WHAT TO PRODUCE | The output should be all lines of the entries below in which the word "running" occurs.
RECORDS SHOWN Start Marker
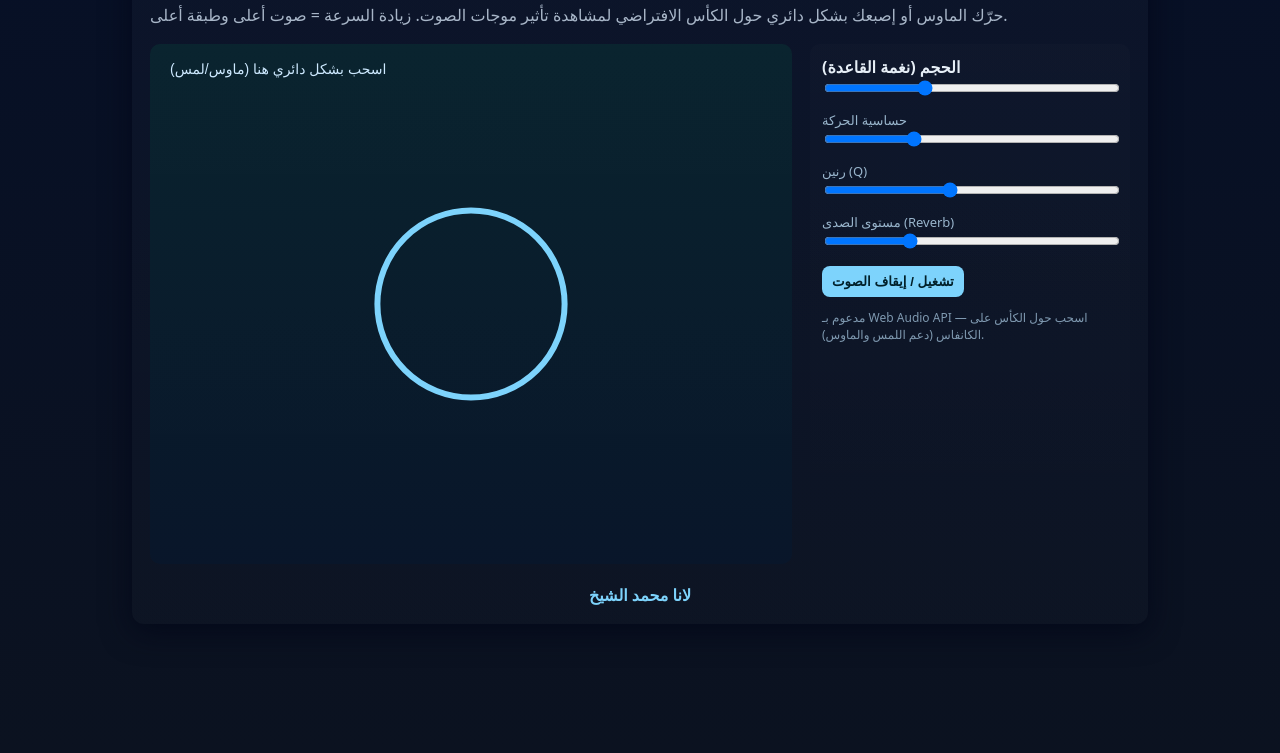
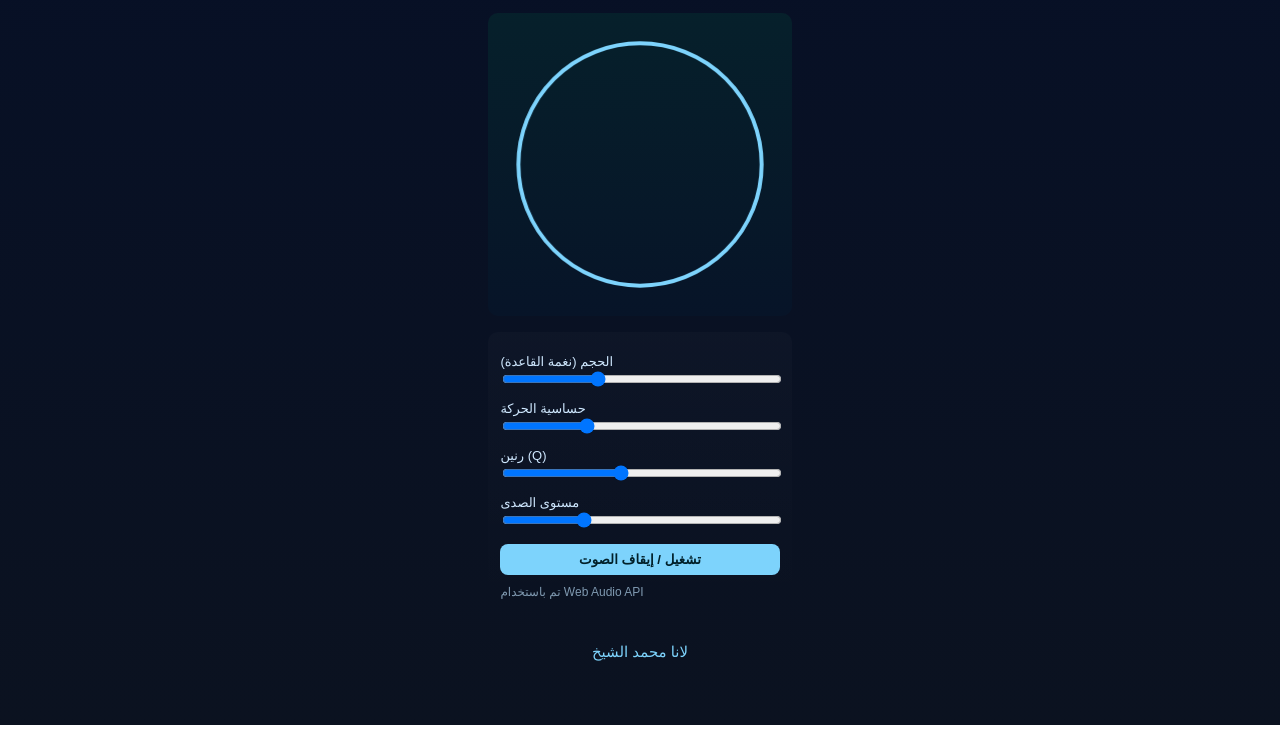
Before and after one commit to lanaALsheikh/index.html, a plain HTML site: page index.html in a window 1280 px wide. Shown: the part 75-828 px from the top of the page. After the commit the page ends 800 px from the top, so only its background shows below. Drawn offline with Linux system fonts and the light colour scheme.

Commit message:
Add files via upload

```diff
--- a/index.html
+++ b/index.html
@@ -5,44 +5,111 @@
   <meta name="viewport" content="width=device-width,initial-scale=1" />
   <title>محاكي صوت الكأس</title>
   <style>
-  :root{--bg:#0f1724;--card:#0b1220;--accent:#7dd3fc}
-  html,body{height:100%;margin:0;font-family:Almarai, system-ui, sans-serif;background:linear-gradient(180deg,#071026 0%, #0b1220 100%);color:#e6eef6}
-  .wrap{max-width:980px;margin:28px auto;padding:18px;border-radius:12px;background:linear-gradient(180deg, rgba(255,255,255,0.02), rgba(255,255,255,0.01));box-shadow:0 8px 30px rgba(2,6,23,0.7)}
-  h1{margin:0 0 6px;font-size:20px}
-  p{margin:6px 0 18px;color:#a8b6c8}
-  .stage{display:grid;grid-template-columns:1fr 320px;gap:18px}
-  canvas{width:100%;height:520px;background:linear-gradient(180deg,#06202b, #071428);border-radius:10px;display:block}
-  .controls{padding:12px;background:linear-gradient(180deg, rgba(255,255,255,0.01), transparent);border-radius:10px}
-  label{display:block;font-size:13px;margin-top:10px;color:#cfe8ff}
-  input[type=range]{width:100%}
-  .row{display:flex;gap:8px;align-items:center}
-  button{margin-top:12px;padding:8px 10px;border-radius:8px;border:0;background:var(--accent);color:#012029;font-weight:600}
-  .small{font-size:13px;color:#99b5cc}
-  .credits{margin-top:12px;font-size:12px;color:#7f99b0}
-  .author{margin-top:20px;font-size:16px;color:#7dd3fc;text-align:center;font-weight:600;}
+    :root {
+      --bg: #0f1724;
+      --card: #0b1220;
+      --accent: #7dd3fc;
+    }
+    html, body {
+      margin: 0;
+      padding: 0;
+      height: 100%;
+      font-family: 'Almarai', sans-serif;
+      background: linear-gradient(180deg, #071026 0%, #0b1220 100%);
+      color: #e6eef6;
+      display: flex;
+      flex-direction: column;
+    }
+    .wrap {
+      flex: 1;
+      padding: 16px;
+      max-width: 960px;
+      margin: auto;
+      display: flex;
+      flex-direction: column;
+      gap: 16px;
+    }
+    h1 {
+      font-size: 20px;
+      margin: 0;
+    }
+    p {
+      margin: 0;
+      color: #a8b6c8;
+      font-size: 14px;
+    }
+    canvas {
+      width: 100%;
+      aspect-ratio: 1 / 1;
+      background: linear-gradient(180deg,#06202b, #071428);
+      border-radius: 10px;
+      display: block;
+      touch-action: none;
+    }
+    .controls {
+      padding: 12px;
+      border-radius: 10px;
+      background: linear-gradient(180deg, rgba(255,255,255,0.02), transparent);
+    }
+    label {
+      display: block;
+      font-size: 13px;
+      margin-top: 10px;
+      color: #cfe8ff;
+    }
+    input[type=range] {
+      width: 100%;
+    }
+    button {
+      margin-top: 12px;
+      padding: 8px 10px;
+      border-radius: 8px;
+      border: 0;
+      background: var(--accent);
+      color: #012029;
+      font-weight: 600;
+      width: 100%;
+    }
+    .credits {
+      margin-top: 10px;
+      font-size: 12px;
+      color: #7f99b0;
+    }
+    .author {
+      margin-top: 16px;
+      font-size: 15px;
+      color: #7dd3fc;
+      text-align: center;
+    }
   </style>
 </head>
 <body>
   <div class="wrap">
-  <h1>محاكي صوت الكأس — Glass Cup Simulator</h1>
-  <p>حرّك الماوس أو إصبعك بشكل دائري حول الكأس الافتراضي لمشاهدة تأثير موجات الصوت. زيادة السرعة = صوت أعلى وطبقة أعلى.</p>
-  <div class="stage">
-    <canvas id="c" width="800" height="520"></canvas>
+    <h1>محاكي صوت الكأس</h1>
+    <p>حرّك بإصبعك أو الماوس حول الدائرة لتوليد الصوت.</p>
+
+    <canvas id="c"></canvas>
+
     <div class="controls">
-      <div class="row"><strong>الحجم (نغمة القاعدة)</strong></div>
+      <label>الحجم (نغمة القاعدة)</label>
       <input id="size" type="range" min="0.5" max="2.0" step="0.01" value="1.0" />
-      <label class="small">حساسية الحركة</label>
+
+      <label>حساسية الحركة</label>
       <input id="sensitivity" type="range" min="0.2" max="5.0" step="0.1" value="1.6" />
-      <label class="small">رنين (Q)</label>
+
+      <label>رنين (Q)</label>
       <input id="q" type="range" min="2" max="40" step="1" value="18" />
-      <label class="small">مستوى الصدى (Reverb)</label>
+
+      <label>مستوى الصدى</label>
       <input id="reverb" type="range" min="0" max="1" step="0.01" value="0.28" />
-      <div class="row"><button id="start">تشغيل / إيقاف الصوت</button></div>
-      <div class="credits">مدعوم بـ Web Audio API — اسحب حول الكأس على الكانفاس (دعم اللمس والماوس).</div>
+
+      <button id="start">تشغيل / إيقاف الصوت</button>
+      <div class="credits">تم باستخدام Web Audio API</div>
     </div>
-  </div>
+
     <div class="author">لانا محمد الشيخ</div>
   </div>
+
   <script>
     const canvas = document.getElementById('c');
     const ctx = canvas.getContext('2d');
@@ -51,160 +118,135 @@ const sizeR = document.getElementById('size');
     const sensR = document.getElementById('sensitivity');
     const qR = document.getElementById('q');
     const revR = document.getElementById('reverb');
+
     let audioCtx = null;
-let running=false;
-let center={x:canvas.width/2,y:canvas.height/2};
-let radius=160;
-let pointer=null;
-let lastAngle=null;let lastTime=null;let angularSpeed=0;
     let masterGain, noiseBuf, noiseSrc, resonators = [], convolver;
+    let center = { x: 0, y: 0 }, radius = 0;
+    let pointerDown = false, pointer = null;
+    let lastAngle = null, lastTime = null, angularSpeed = 0;
+    let running = false;
 
-function setupAudio(){
+    function setupAudio() {
       audioCtx = new (window.AudioContext || window.webkitAudioContext)();
       masterGain = audioCtx.createGain();
       masterGain.gain.value = 0.03;
       masterGain.connect(audioCtx.destination);
+
       const bufferSize = 2 * audioCtx.sampleRate;
       noiseBuf = audioCtx.createBuffer(1, bufferSize, audioCtx.sampleRate);
       const data = noiseBuf.getChannelData(0);
-  for(let i=0;i<bufferSize;i++) data[i] = (Math.random()*2-1)*0.6;
+      for (let i = 0; i < bufferSize; i++) data[i] = (Math.random() * 2 - 1) * 0.6;
+
       convolver = audioCtx.createConvolver();
-  const ir = audioCtx.createBuffer(2, audioCtx.sampleRate*2, audioCtx.sampleRate);
-  for(let ch=0; ch<2; ch++){
+      const ir = audioCtx.createBuffer(2, audioCtx.sampleRate * 2, audioCtx.sampleRate);
+      for (let ch = 0; ch < 2; ch++) {
         const id = ir.getChannelData(ch);
-    for(let i=0;i<ir.length;i++) id[i] = (Math.random()*2-1) * Math.pow(1 - i/ir.length, 2);
+        for (let i = 0; i < ir.length; i++) id[i] = (Math.random() * 2 - 1) * Math.pow(1 - i / ir.length, 2);
       }
       convolver.buffer = ir;
       convolver.normalize = true;
       convolver.connect(masterGain);
+
       const base = 420;
-  for(let i=0;i<6;i++){
-    const f = base * [1,1.35,1.9,2.6,3.5,4.4][i];
+      for (let i = 0; i < 6; i++) {
+        const f = base * [1, 1.35, 1.9, 2.6, 3.5, 4.4][i];
         const osc = audioCtx.createOscillator();
         osc.type = 'sine';
         osc.frequency.value = f;
-    const g = audioCtx.createGain(); g.gain.value = 0;
+        const g = audioCtx.createGain();
+        g.gain.value = 0;
         osc.connect(g);
         g.connect(masterGain);
         osc.start();
-    resonators.push({osc,g,f});
+        resonators.push({ osc, g, f });
       }
     }
 
-function startNoise(){
-  if(!audioCtx) setupAudio();
+    function startNoise() {
+      if (!audioCtx) setupAudio();
       noiseSrc = audioCtx.createBufferSource();
       noiseSrc.buffer = noiseBuf;
       noiseSrc.loop = true;
       const bp = audioCtx.createBiquadFilter();
       bp.type = 'bandpass'; bp.frequency.value = 1200; bp.Q.value = qR.value;
       const g = audioCtx.createGain(); g.gain.value = 0;
-  noiseSrc.connect(bp);
-  bp.connect(g);
-  g.connect(convolver);
+      noiseSrc.connect(bp); bp.connect(g); g.connect(convolver);
       noiseSrc.start();
       convolver.connect(masterGain);
     }
 
-function stopNoise(){
-  if(noiseSrc){ try{ noiseSrc.stop(); } catch(e){} noiseSrc.disconnect(); noiseSrc=null; }
+    function stopNoise() {
+      if (noiseSrc) { try { noiseSrc.stop(); } catch (e) { } noiseSrc.disconnect(); noiseSrc = null; }
     }
 
-function draw(){
-  ctx.clearRect(0,0,canvas.width,canvas.height);
-  const grd = ctx.createLinearGradient(0,0,0,canvas.height);
-  grd.addColorStop(0,'rgba(255,255,255,0.02)');
-  grd.addColorStop(1,'rgba(255,255,255,0.01)');
-  ctx.fillStyle = grd; ctx.fillRect(0,0,canvas.width,canvas.height);
-  ctx.save();
-  ctx.translate(center.x, center.y);
-  ctx.beginPath();
-  ctx.strokeStyle = '#7dd3fc';
-  ctx.lineWidth = 6;
-  ctx.arc(0, 0, radius, 0, Math.PI * 2);
-  ctx.stroke();
-  ctx.restore();
-  if(lastAngle!=null){
-    ctx.save();
-    ctx.translate(center.x, center.y);
-    const ang = lastAngle;
-    const px = Math.cos(ang)*radius, py = Math.sin(ang)*radius;
-    ctx.beginPath();
-    ctx.fillStyle = '#fff'; ctx.globalAlpha = 0.92;
-    ctx.arc(px,py,8,0,Math.PI*2);
-    ctx.fill();
-    ctx.restore();
-  }
-  ctx.fillStyle='#cde9ff'; ctx.font='14px sans-serif';
-  ctx.fillText('اسحب بشكل دائري هنا (ماوس/لمس)',20,30);
-  requestAnimationFrame(draw);
+    function pointerToAngle(x, y) {
+      return Math.atan2(y - center.y, x - center.x);
     }
 
-function pointerToAngle(x,y){ return Math.atan2(y-center.y, x-center.x); }
-
-function onPointer(e){
+    function onPointer(e) {
       const rect = canvas.getBoundingClientRect();
-  let x = (e.clientX ?? e.touches[0].clientX) - rect.left;
-  let y = (e.clientY ?? e.touches[0].clientY) - rect.top;
-  pointer = {x,y};
-  const ang = pointerToAngle(x,y);
+      const x = (e.touches ? e.touches[0].clientX : e.clientX) - rect.left;
+      const y = (e.touches ? e.touches[0].clientY : e.clientY) - rect.top;
+      const ang = pointerToAngle(x, y);
       const now = performance.now();
-  if(lastAngle!=null && lastTime!=null){
+      if (lastAngle != null && lastTime != null) {
         let delta = ang - lastAngle;
-    while(delta > Math.PI) delta -= Math.PI*2;
-    while(delta < -Math.PI) delta += Math.PI*2;
-    const dt = (now - lastTime)/1000;
-    const angSpeed = delta/dt;
-    angularSpeed = angularSpeed*0.6 + angSpeed*0.4;
+        while (delta > Math.PI) delta -= Math.PI * 2;
+        while (delta < -Math.PI) delta += Math.PI * 2;
+        const dt = (now - lastTime) / 1000;
+        const angSpeed = delta / dt;
+        angularSpeed = angularSpeed * 0.6 + angSpeed * 0.4;
         driveAudioFromSpeed(Math.abs(angularSpeed));
       }
       lastAngle = ang; lastTime = now;
     }
 
-function driveAudioFromSpeed(speed){
+    function driveAudioFromSpeed(speed) {
       const sens = parseFloat(sensR.value);
-  const level = Math.tanh(speed * sens) * 0.9;
-  const baseScale = parseFloat(sizeR.value);
-  const baseFreq = 380 * (1/baseScale);
-  for(let i=0;i<resonators.length;i++){
-    const r = resonators[i];
-    const harm = [1,1.35,1.9,2.6,3.5,4.4][i];
-    r.osc.frequency.setTargetAtTime(baseFreq * harm, audioCtx.currentTime, 0.03);
-    const weight = [0.9,0.45,0.28,0.12,0.06,0.03][i];
-    r.g.gain.setTargetAtTime(level * weight * 0.6, audioCtx.currentTime, 0.02);
+      const amp = Math.min(speed * sens, 1);
+      if (resonators.length) {
+        resonators.forEach((r, i) => {
+          const spread = 0.7 + (i * 0.15);
+          r.g.gain.value = amp * (1 / spread);
+          r.osc.frequency.value = r.f * parseFloat(sizeR.value);
+        });
       }
-  masterGain.gain.setTargetAtTime(0.001 + level*0.06, audioCtx.currentTime, 0.02);
+      if (convolver) convolver.gain.value = amp * parseFloat(revR.value);
     }
 
-let pointerDown=false;
-canvas.addEventListener('pointerdown', (e)=>{ canvas.setPointerCapture(e.pointerId); pointerDown=true; onPointer(e); });
-canvas.addEventListener('pointermove', (e)=>{ if(pointerDown) onPointer(e); });
-window.addEventListener('pointerup', (e)=>{ pointerDown=false; lastAngle=null; lastTime=null; angularSpeed=0; driveAudioFromSpeed(0); });
-canvas.addEventListener('touchstart',(e)=>{ e.preventDefault(); onPointer(e); });
-canvas.addEventListener('touchmove',(e)=>{ e.preventDefault(); onPointer(e); });
-canvas.addEventListener('touchend',(e)=>{ pointerDown=false; lastAngle=null; angularSpeed=0; driveAudioFromSpeed(0); });
+    function draw() {
+      ctx.clearRect(0, 0, canvas.width, canvas.height);
+      ctx.beginPath();
+      ctx.arc(center.x, center.y, radius, 0, Math.PI * 2);
+      ctx.strokeStyle = "#7dd3fc";
+      ctx.lineWidth = 4;
+      ctx.stroke();
+      requestAnimationFrame(draw);
+    }
 
-startBtn.addEventListener('click', async ()=>{
-  if(!audioCtx){ setupAudio(); }
-  if(!running){
-    await audioCtx.resume();
-    startNoise();
-    running=true; startBtn.textContent='إيقاف الصوت';
-  } else {
-    stopNoise();
-    running=false; startBtn.textContent='تشغيل / إيقاف الصوت';
-    resonators.forEach(r=> r.g.gain.setTargetAtTime(0, audioCtx.currentTime, 0.02));
-    masterGain.gain.setTargetAtTime(0.0002, audioCtx.currentTime, 0.02);
+    function resize() {
+      canvas.width = canvas.clientWidth;
+      canvas.height = canvas.clientHeight;
+      center.x = canvas.width / 2;
+      center.y = canvas.height / 2;
+      radius = canvas.width / 2.5;
     }
+
+    window.addEventListener('resize', resize);
+    resize();
+    draw();
+
+    canvas.addEventListener('pointerdown', e => { pointerDown = true; onPointer(e); });
+    canvas.addEventListener('pointermove', e => { if (pointerDown) onPointer(e); });
+    canvas.addEventListener('pointerup', e => { pointerDown = false; angularSpeed = 0; });
+    canvas.addEventListener('touchmove', onPointer);
+    canvas.addEventListener('touchstart', onPointer);
+    canvas.addEventListener('touchend', () => { angularSpeed = 0; });
+
+    startBtn.addEventListener('click', () => {
+      running = !running;
+      if (running) startNoise(); else stopNoise();
     });
-
-function resize(){
-  const rect = canvas.getBoundingClientRect();
-  canvas.width = rect.width * devicePixelRatio; canvas.height = rect.height * devicePixelRatio;
-  center = {x:canvas.width/2, y:canvas.height/2};
-  radius = Math.min(canvas.width, canvas.height) * 0.18 * devicePixelRatio;
-}
-window.addEventListener('resize', resize); resize(); draw();
   </script>
 </body>
 </html>
```
Lines whose indentation alone changed are shown as unchanged.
RECORDS SHOWN End Marker
OUTPUT OF THE TASK |
-let running=false;
+    let running = false;
-  if(!running){
-    running=true; startBtn.textContent='إيقاف الصوت';
-    running=false; startBtn.textContent='تشغيل / إيقاف الصوت';
+      running = !running;
+      if (running) startNoise(); else stopNoise();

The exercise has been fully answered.